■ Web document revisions

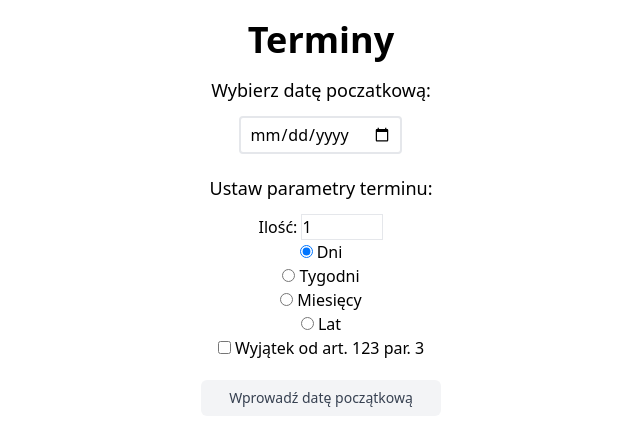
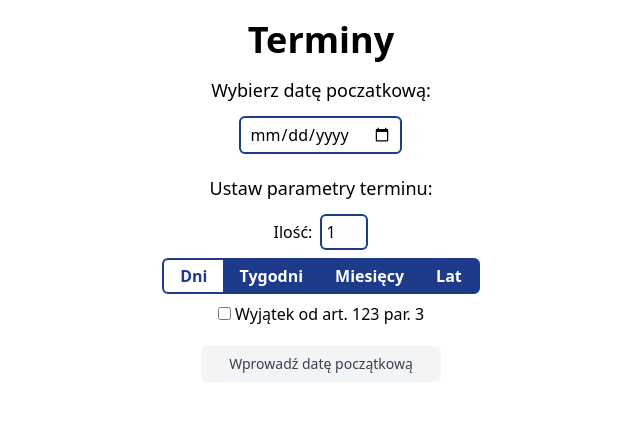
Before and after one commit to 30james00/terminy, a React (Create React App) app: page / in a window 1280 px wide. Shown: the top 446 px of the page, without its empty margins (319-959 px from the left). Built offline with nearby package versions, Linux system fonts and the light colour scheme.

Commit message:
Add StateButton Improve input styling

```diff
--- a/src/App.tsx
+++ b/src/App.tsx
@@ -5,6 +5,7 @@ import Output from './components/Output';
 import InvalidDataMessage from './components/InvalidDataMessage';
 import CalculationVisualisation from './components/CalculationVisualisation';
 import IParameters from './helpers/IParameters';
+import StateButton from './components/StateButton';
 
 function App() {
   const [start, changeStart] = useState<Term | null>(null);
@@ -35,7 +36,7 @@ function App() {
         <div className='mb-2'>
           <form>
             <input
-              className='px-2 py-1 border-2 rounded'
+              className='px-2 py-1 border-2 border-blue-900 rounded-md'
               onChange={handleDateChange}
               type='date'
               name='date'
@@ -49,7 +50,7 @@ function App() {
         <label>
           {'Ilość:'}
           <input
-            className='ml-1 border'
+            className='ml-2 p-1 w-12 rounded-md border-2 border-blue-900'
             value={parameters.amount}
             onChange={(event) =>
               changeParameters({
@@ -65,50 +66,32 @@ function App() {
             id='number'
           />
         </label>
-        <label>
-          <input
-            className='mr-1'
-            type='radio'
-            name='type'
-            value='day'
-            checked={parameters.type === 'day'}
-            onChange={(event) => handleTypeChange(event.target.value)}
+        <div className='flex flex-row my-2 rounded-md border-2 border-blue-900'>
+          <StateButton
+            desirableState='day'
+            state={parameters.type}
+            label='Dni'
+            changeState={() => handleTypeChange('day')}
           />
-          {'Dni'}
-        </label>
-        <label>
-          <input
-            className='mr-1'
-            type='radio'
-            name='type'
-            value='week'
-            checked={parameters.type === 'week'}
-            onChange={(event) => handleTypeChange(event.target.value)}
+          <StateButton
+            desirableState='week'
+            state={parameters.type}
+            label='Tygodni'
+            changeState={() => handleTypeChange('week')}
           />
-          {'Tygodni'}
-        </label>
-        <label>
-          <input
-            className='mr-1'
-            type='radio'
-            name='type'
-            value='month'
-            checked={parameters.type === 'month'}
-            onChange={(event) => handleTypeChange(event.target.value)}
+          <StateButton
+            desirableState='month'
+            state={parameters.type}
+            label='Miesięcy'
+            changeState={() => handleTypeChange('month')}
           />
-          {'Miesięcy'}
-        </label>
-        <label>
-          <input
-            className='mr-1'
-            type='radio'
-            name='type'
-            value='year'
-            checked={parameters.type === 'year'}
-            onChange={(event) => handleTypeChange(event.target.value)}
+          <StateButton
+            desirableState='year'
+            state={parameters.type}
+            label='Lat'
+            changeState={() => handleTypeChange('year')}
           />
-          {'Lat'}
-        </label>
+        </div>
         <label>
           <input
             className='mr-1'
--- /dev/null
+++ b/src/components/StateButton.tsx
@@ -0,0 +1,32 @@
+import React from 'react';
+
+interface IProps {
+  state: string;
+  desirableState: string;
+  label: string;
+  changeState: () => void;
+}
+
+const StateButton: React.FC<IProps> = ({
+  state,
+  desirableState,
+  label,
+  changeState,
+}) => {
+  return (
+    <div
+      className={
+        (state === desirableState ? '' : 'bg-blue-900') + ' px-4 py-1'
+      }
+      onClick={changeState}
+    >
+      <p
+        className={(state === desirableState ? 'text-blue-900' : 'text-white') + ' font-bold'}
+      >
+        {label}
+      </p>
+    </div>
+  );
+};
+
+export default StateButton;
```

==

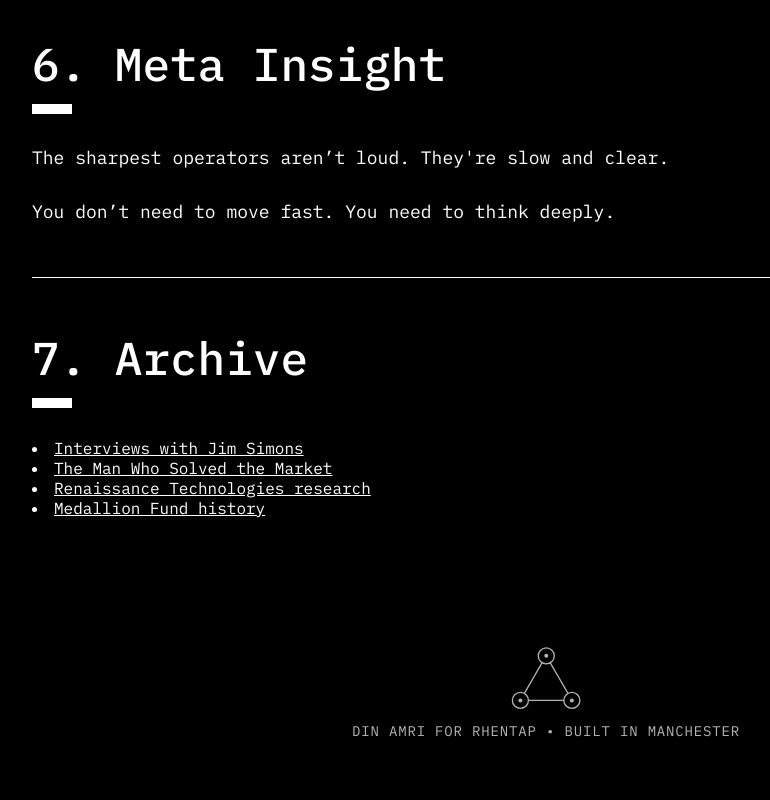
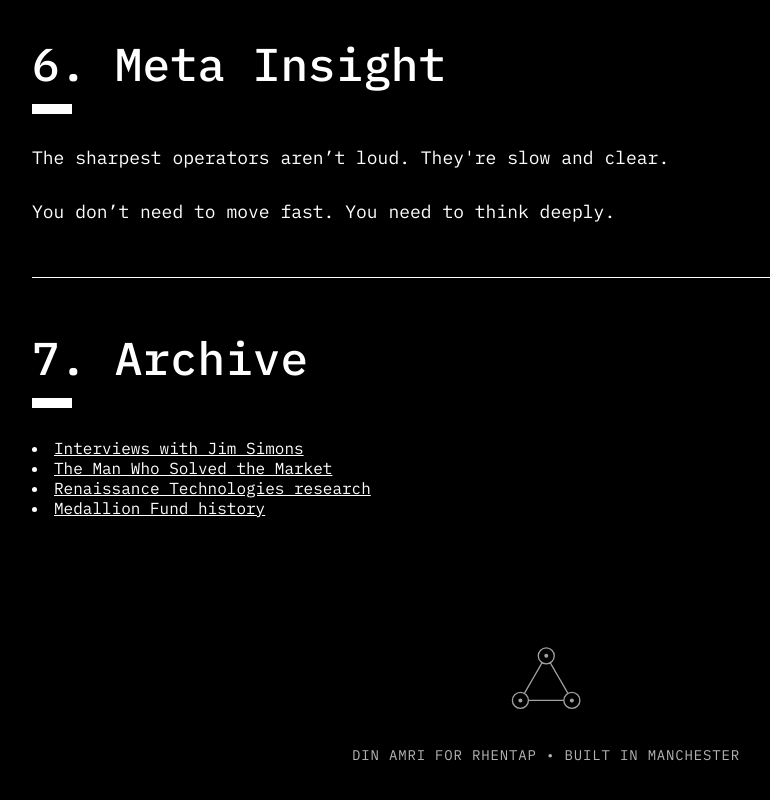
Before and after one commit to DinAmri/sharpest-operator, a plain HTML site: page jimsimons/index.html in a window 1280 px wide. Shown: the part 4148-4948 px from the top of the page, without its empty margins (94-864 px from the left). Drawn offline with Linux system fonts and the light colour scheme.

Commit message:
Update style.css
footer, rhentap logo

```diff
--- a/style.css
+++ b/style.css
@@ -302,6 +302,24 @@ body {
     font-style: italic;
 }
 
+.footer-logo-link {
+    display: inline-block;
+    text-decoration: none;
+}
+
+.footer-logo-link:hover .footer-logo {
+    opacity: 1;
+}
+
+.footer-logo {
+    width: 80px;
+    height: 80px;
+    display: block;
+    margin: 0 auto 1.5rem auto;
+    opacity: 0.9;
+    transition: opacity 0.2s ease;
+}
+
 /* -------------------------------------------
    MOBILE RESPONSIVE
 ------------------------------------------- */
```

...

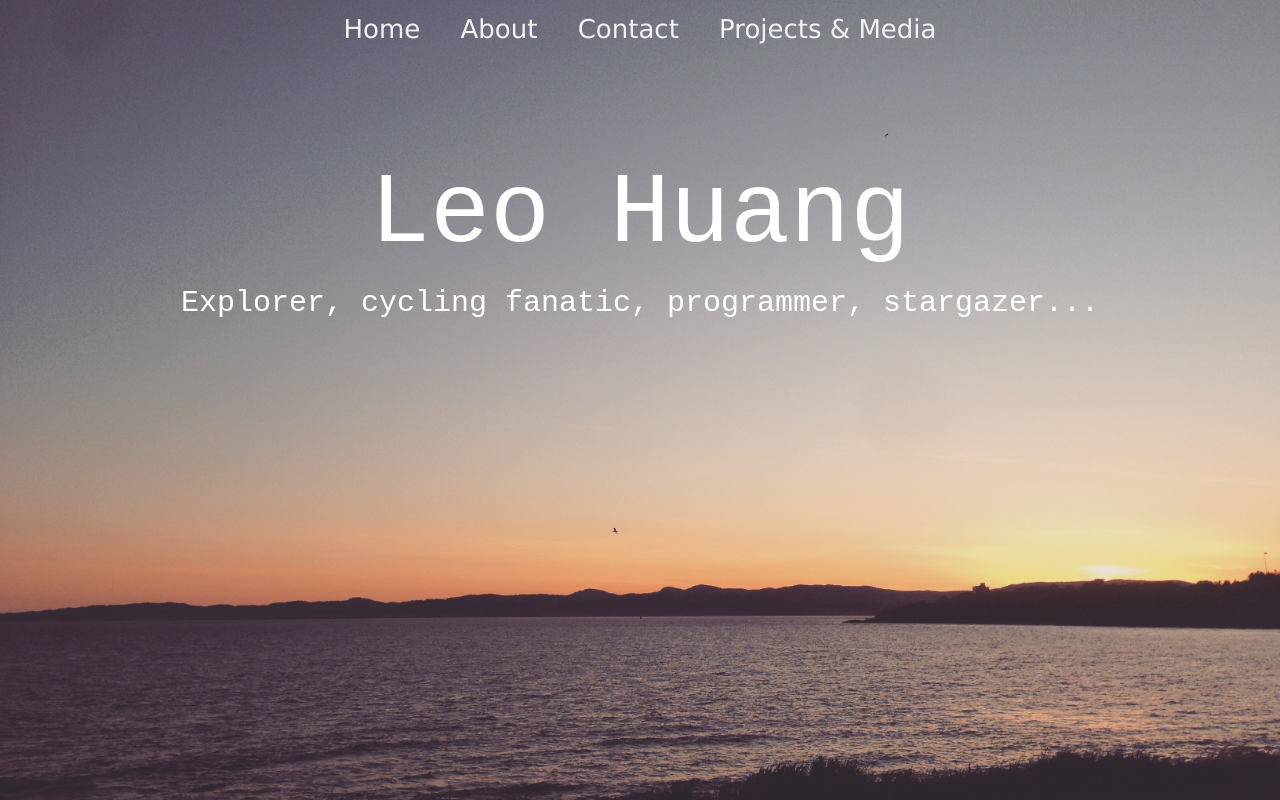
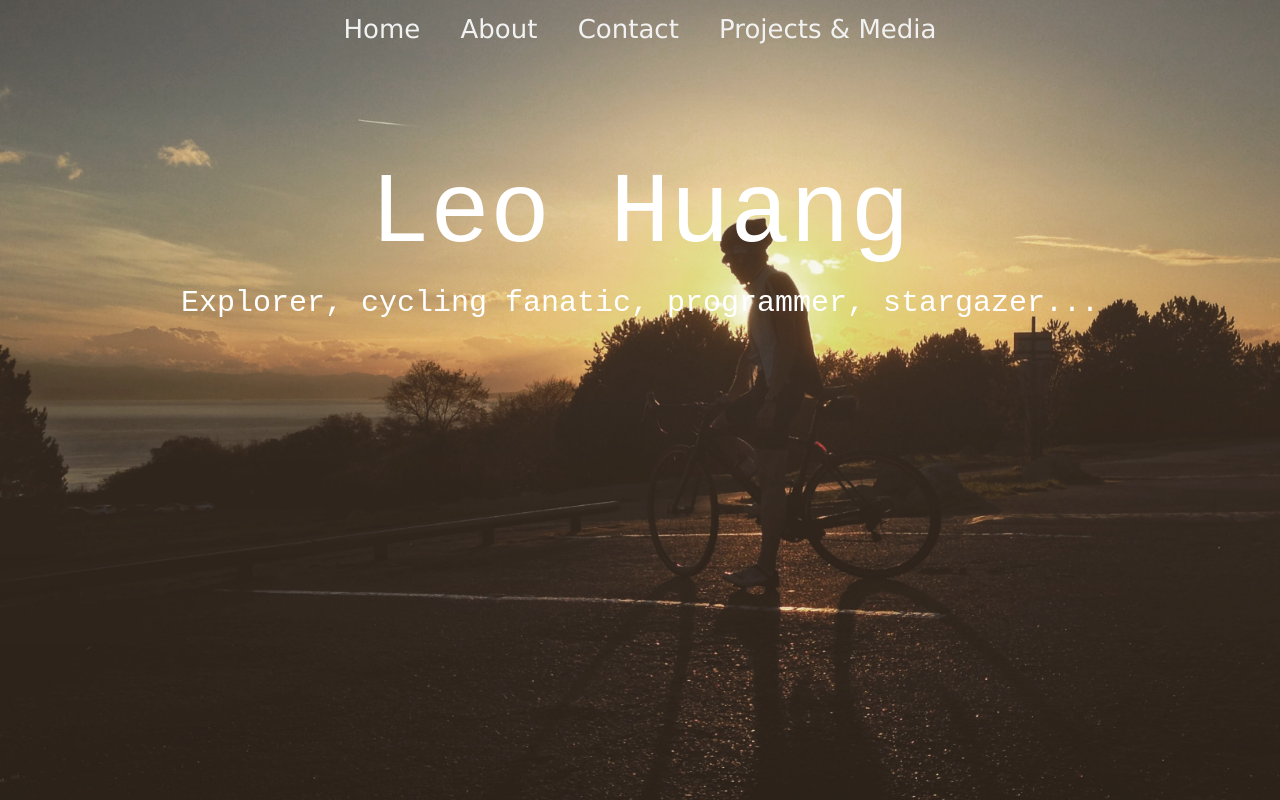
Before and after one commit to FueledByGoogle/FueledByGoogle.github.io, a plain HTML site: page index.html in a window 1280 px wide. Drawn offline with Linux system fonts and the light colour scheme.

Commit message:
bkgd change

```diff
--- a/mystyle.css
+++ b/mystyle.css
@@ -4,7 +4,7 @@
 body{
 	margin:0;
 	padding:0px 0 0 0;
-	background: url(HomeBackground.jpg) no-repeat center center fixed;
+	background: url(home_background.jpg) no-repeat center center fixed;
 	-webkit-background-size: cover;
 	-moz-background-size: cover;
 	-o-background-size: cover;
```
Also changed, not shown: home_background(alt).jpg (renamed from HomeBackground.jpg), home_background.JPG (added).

■ About this exercise
Look through the entries and copy every line in which the string "size" appears.

■ Response
 	-webkit-background-size: cover;
 	-moz-background-size: cover;
 	-o-background-size: cover;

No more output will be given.